For campers young and old who have ever been involved with the Talbot County Department of Parks and Recreation Summer Youth Program, it is hard to imagine a summer camp without the leadership of Henrietta “Chic” Harrison. This year, Harrison retired from a job she held for over 35 years.
What began in the 1970s as a Talbot County Parks and Recreation Summer Camp Program for 35 kids at the Oxford Community Center, quickly expanded to a camp held at the Chapel Elementary School in Cordova. The camp then moved to the Talbot County Community Center in Easton, before finding its current home at Easton High School, where attendance has peaked over the past three years to 175 campers.
Children in kindergarten through eighth grade participate in the summer camp each year. For parents who need summer care for their children, the camp promises a safe and fun environment for kids to be kids. According to Harrison, who coordinated the camp over the years, “The parents are so appreciative of having this option while they work.” She adds, “And, it is very affordable, costing only $40/week.”
Harrison can testify to the number of families who have generational campers come through the program. She comments, “Not only do kids come back year after year, but I saw parents and grandparents who I had as campers bring their children and grandchildren to participate.”
Part of Harrison’s interest in developing a camp was to provide a place to keep kids safe, happy and busy during the summer months. The camp’s program was built upon the foundation of six pillars of character: trustworthiness, respect, responsibility, fairness, caring, and citizenship. Harrison states, “We wanted to offer more than just a fun camp experience – we wanted to make a difference in the campers’ lives.”
Talbot County Department of Parks and Recreation’s Summer Camp, which originally ran from 9 a.m. to 3 p.m. has expanded its hours to 8 a.m. to 6 p.m., offering before and after care for working parents. During the seven weeks that the camp runs each summer, campers enjoy swimming twice a week at the Easton Community Pool or the St. Michaels Community Pool and learn a new sport every week. Weekly trips around the region have included attending Shorebirds games, bowling, and visiting Tuckahoe State Park. On Fridays, the camp offers a special event, such as a Pass, Punt and Kick event, a Bike Rodeo, or a Crafts/Game Room activity.
Harrison, who has played sports all her life, including volleyball, softball, and basketball, adds, “We tried to get them outside as much as possible and to introduce them to a new sport, which is an important part of the recreational experience we provide.”

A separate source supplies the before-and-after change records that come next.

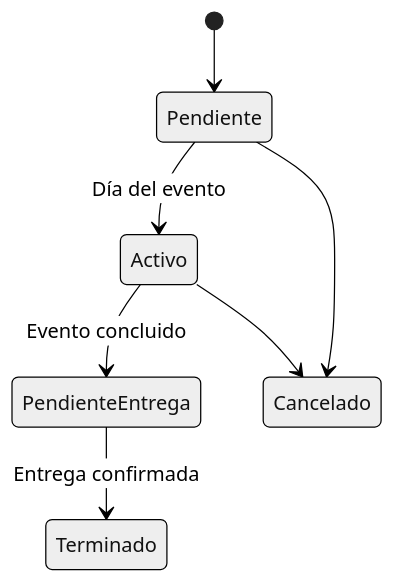
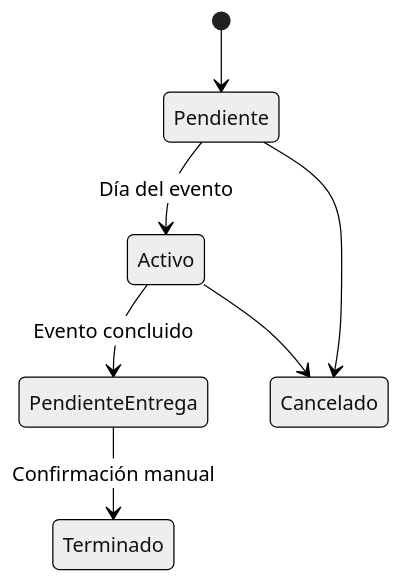
The fourth of 6 diagrams in Diseño-Tecnico.md (atalavera21/MiguelProducciones-GestorEventos), drawn with Mermaid (neutral theme) before and after one commit. The commit also changed other lines of this file, not shown here.

````diff
--- a/Diseño-Tecnico.md
+++ b/Diseño-Tecnico.md
@@ -290,9 +249,9 @@
 ```mermaid
 stateDiagram-v2
     [*] --> Pendiente
     Pendiente --> Activo : Día del evento
     Activo --> PendienteEntrega : Evento concluido
-    PendienteEntrega --> Terminado : Entrega confirmada
+    PendienteEntrega --> Terminado : Confirmación manual
     Pendiente --> Cancelado
     Activo --> Cancelado
 ```
````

She comments that her own family has a recreation spirit, with her grandchildren having attended the Parks and Recreation camp only to come back as counselors.
Harrison’s community spirit extends beyond her job at Parks and Recreation. She has scored numerous baseball games, helped the Talbot Humane Society, the Board of Food Service, the United Way, the American Heart Association, and the President’s Council on Physical Fitness. In 2004, she was voted as one of Maryland’s Most Beautiful People by former Governor Robert Ehrlich.
Rick Towle, Director of the Talbot County Department of Parks and Recreation, comments, “It is very likely that I will never work with anyone more unique to her community than Chic Harrison. She is truly a person you meet once in a lifetime.”
Towle explains that Harrison is especially appreciated by her colleagues and the community because the vast majority of her efforts over the years were in an unpaid capacity, with no expectations of being paid.
When asked why she did it all these years, she answers simply, “I did it for the kids. It was especially rewarding when they would come back and tell me about their accomplishments in life. I enjoyed every minute of it.”
Harrison adds, “It doesn’t seem possible all these years have gone by. I have come to realize how important this camp is to the parents, the community, and the campers. It is an institution now in our community.”
What Harrison doesn’t realize is how much the institution misses her this year as summer camp resumed without her.
Harrison, who lives in Easton with her husband Ned, is looking forward to retirement and spending time at home. She has three grown children, six grandchildren, and two great-grandchildren.